Ottoman Empire: The Ottoman Empire was an important state which, at its peak, ruled much of the Middle East, North Africa, and Southeastern Europe (the Balkans). The empire was based on the Ottoman Turkish ruling family. In 1453 the Ottoman Turks captured the Byzantine city of Constantinople; they renamed it Istanbul and used it from then on as their capital. The Ottoman Empire was extremely diverse in national and linguistic terms; in addition to Turks, it was inhabited by large numbers of Arabs, Kurds, Greeks, Serbs, Romanians, Bulgarians, and Albanians. The Ottoman Empire gradually declined after 1700, and it broke up for good just after World War I, in which it fought on the losing side. Today's Turkey corresponds to the old heartland of the Ottoman Empire.
Habsburg Empire: The Habsburg Empire was a great power in Europe from the late Middle Ages until World War I. It was ruled by the Austrian royal family, the Habsburgs, and its capital city was Vienna. The Habsburg Empire eventually included Hungary, the Czech lands, Slovakia, Croatia, Slovenia, Bosnia-Herzegovina, and important parts of Italy, Poland, and Romania. Although its critics sometimes referred to it as "a prison of nations," the Habsburg Empire offered protection to many small national groups and kept them from being absorbed by other cultures. It also laid the foundations for the industrial development of Central Europe. The Empire broke up as a result of World War I, and its territory provided the basis for the new countries of Austria, Hungary, and Czechoslovakia. Some Habsburg territory also was transferred to the country of Yugoslavia, which was created at that time.
The Eastern Question: This term refers to the diplomatic struggles surrounding the decline and demise of the Ottoman Empire. As this empire weakened after about 1700, its neighbors wished to extend their influence into former Ottoman territories. Various national groups within the Ottoman Empire, moreover, were struggling to regain their freedom. These "successor states" such as Serbia, Greece, Romania, Bulgaria, and Albania eventually emerged in the wake of the retreating Ottoman Empire. The most famous example of the Eastern Question was the dispute over the Ottoman province of Bosnia-Herzegovina, which was occupied by the Habsburg Empire after a war in 1878. The country of Serbia, next to Bosnia, had recently become independent from the Ottoman Empire also, and it also aimed to annex Bosnia. This rivalry led to great tensions between the Habsburg Empire and Serbia, and World War I began after a Serbian nationalist killed the Austrian heir apparent on a visit to the Bosnian capital of Sarajevo.

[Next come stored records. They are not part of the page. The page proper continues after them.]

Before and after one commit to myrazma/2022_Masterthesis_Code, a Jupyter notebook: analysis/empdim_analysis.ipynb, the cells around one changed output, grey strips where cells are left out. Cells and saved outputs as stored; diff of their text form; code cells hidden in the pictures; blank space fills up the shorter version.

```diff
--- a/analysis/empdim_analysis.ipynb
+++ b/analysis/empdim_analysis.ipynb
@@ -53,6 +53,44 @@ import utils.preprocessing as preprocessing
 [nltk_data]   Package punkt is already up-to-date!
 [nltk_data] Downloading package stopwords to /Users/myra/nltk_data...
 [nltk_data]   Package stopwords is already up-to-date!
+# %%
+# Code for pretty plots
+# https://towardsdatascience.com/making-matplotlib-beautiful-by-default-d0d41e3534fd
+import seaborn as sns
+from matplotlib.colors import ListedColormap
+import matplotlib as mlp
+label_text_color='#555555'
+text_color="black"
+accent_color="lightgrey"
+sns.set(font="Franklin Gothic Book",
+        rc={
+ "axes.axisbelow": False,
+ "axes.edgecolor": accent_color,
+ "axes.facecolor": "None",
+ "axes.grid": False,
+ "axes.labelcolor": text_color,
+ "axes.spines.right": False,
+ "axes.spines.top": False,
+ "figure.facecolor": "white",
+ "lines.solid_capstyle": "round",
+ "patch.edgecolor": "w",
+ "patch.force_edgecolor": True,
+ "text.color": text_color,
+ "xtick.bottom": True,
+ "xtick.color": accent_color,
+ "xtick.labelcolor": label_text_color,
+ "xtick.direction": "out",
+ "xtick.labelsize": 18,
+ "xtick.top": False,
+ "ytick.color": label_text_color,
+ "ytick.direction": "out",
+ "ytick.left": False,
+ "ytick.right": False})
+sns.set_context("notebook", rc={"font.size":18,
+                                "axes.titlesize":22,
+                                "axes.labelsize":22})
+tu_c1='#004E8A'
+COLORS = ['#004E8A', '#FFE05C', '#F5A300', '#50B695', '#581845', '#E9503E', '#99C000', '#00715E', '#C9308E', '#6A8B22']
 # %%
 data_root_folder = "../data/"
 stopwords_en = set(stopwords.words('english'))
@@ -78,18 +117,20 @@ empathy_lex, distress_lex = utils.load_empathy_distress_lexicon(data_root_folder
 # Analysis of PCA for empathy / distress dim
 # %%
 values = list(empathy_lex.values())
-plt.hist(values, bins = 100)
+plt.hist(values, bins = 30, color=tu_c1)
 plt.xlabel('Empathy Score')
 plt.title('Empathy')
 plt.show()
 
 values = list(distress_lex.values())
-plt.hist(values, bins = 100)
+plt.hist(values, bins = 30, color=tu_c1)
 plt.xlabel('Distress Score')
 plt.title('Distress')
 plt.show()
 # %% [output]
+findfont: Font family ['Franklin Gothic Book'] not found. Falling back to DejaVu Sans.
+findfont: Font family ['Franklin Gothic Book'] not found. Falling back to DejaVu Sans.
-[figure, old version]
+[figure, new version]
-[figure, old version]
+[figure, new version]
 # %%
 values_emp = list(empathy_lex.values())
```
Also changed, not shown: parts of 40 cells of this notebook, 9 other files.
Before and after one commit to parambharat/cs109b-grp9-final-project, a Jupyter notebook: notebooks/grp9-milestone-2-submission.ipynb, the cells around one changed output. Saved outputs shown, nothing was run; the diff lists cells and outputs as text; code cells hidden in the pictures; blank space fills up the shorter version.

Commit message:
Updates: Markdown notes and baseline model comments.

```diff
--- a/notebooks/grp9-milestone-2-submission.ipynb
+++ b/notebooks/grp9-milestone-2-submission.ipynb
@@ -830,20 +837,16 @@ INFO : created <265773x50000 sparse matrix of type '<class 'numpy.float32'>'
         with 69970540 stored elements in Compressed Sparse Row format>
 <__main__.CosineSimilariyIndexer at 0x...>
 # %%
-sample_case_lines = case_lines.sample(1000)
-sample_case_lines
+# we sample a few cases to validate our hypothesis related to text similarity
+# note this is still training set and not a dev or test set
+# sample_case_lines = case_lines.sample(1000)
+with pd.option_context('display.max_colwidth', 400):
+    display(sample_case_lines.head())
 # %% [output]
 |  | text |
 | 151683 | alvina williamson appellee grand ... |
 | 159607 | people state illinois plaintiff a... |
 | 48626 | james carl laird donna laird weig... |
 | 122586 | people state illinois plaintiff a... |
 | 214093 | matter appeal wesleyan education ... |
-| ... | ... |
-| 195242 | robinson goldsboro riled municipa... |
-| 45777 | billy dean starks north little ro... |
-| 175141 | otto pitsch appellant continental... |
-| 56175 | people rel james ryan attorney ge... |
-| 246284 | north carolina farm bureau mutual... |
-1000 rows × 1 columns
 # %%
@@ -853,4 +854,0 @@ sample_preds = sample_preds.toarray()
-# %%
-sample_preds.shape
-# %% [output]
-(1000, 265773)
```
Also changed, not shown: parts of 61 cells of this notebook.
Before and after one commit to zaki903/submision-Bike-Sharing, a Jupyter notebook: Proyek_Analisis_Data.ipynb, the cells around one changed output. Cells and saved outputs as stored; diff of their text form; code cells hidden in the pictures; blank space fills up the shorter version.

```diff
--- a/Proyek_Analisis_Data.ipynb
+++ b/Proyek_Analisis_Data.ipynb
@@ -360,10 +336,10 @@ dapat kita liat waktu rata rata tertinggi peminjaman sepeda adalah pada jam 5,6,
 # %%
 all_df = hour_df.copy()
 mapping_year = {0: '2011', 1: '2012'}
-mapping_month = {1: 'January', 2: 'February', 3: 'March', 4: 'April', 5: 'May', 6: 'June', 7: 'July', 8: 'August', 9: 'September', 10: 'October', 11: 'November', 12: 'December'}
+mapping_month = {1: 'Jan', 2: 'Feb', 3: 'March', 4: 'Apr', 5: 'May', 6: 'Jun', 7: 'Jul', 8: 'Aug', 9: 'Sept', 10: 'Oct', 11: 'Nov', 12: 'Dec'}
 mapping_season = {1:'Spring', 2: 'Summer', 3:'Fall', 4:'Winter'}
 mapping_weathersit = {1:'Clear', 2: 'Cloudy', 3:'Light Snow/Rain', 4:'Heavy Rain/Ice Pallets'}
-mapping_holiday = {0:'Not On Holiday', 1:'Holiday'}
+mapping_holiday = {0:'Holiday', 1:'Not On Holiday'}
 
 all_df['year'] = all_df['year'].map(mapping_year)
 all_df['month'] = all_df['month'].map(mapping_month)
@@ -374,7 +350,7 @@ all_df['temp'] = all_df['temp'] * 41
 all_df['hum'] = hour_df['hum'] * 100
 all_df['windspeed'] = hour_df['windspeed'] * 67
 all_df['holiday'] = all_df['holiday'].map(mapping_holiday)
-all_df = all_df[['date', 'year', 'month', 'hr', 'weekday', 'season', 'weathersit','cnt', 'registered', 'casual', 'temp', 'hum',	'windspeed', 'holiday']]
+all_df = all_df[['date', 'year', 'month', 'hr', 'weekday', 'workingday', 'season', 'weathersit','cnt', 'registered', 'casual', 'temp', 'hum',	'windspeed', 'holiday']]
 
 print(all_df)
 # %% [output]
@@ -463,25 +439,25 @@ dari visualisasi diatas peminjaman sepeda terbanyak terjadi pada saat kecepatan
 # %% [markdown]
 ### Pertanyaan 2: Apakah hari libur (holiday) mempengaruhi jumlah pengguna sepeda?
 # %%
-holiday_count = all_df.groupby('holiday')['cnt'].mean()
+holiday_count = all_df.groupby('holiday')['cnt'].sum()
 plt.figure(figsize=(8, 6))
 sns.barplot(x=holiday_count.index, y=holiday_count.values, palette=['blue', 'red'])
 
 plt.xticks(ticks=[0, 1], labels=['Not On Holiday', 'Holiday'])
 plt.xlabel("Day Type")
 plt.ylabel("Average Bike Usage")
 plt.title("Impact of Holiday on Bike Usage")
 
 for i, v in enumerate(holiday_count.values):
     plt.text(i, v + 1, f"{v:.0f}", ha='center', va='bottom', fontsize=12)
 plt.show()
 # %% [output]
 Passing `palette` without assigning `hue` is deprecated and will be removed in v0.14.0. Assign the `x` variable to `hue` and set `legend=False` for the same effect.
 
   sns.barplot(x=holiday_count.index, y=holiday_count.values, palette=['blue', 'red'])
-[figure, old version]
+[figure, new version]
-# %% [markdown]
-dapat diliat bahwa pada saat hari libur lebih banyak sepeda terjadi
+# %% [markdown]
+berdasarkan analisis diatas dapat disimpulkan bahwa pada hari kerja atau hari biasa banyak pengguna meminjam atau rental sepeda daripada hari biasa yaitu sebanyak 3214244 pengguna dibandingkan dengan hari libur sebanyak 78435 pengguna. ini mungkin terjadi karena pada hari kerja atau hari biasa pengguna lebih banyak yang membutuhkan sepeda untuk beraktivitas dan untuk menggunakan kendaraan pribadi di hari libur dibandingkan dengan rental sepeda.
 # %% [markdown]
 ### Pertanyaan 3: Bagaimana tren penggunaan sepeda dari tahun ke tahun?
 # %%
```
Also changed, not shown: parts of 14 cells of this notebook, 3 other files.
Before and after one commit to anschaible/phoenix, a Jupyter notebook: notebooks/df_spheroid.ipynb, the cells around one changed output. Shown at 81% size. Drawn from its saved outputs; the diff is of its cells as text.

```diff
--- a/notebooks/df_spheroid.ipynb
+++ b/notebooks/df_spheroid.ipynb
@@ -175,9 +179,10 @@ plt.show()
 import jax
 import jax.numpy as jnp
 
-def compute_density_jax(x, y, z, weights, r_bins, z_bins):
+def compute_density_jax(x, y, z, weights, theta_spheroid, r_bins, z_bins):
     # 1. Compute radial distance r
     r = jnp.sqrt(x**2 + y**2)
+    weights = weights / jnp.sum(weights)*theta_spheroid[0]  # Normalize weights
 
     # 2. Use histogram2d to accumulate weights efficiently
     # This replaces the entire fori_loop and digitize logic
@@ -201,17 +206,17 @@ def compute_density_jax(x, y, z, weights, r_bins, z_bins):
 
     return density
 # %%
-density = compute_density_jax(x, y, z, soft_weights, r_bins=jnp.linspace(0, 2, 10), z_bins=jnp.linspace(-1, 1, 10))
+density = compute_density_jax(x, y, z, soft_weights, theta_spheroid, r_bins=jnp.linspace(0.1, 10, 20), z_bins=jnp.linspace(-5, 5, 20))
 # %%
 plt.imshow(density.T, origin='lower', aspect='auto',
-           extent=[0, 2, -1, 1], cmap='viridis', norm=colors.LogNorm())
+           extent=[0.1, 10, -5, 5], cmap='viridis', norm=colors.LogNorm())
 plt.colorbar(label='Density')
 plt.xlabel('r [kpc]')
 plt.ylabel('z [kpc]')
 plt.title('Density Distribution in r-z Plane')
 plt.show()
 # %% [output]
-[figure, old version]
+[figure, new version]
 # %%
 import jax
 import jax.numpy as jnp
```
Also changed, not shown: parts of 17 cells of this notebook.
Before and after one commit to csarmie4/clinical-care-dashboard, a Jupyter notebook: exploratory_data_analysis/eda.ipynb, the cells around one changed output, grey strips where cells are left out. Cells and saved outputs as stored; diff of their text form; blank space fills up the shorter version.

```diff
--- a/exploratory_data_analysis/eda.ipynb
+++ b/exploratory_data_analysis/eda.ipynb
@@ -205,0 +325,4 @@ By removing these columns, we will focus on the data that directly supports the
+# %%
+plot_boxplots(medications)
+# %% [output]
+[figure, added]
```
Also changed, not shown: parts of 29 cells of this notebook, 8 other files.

Balkan Wars: Wars occurring between 1912-1913 where the small Balkan states teamed up to seize land from the declining Ottoman Empire and then fought amongst themselves as they divided up the territory.
Perestroika refers to the far-reaching program of reforms
that Mikhail Gorbachev, leader of the Soviet Union, instituted in
that country from 1985 until 1991. The word means restructuring in
Russian. Gorbachev's aim was to revitalize the economy of the USSR,
while improving the efficiency of the Communist Party and meeting
some demands for local self-government. One of the most famous aspects
of perestroika was "glasnost," or press freedom, which allowed
Soviet citizens to air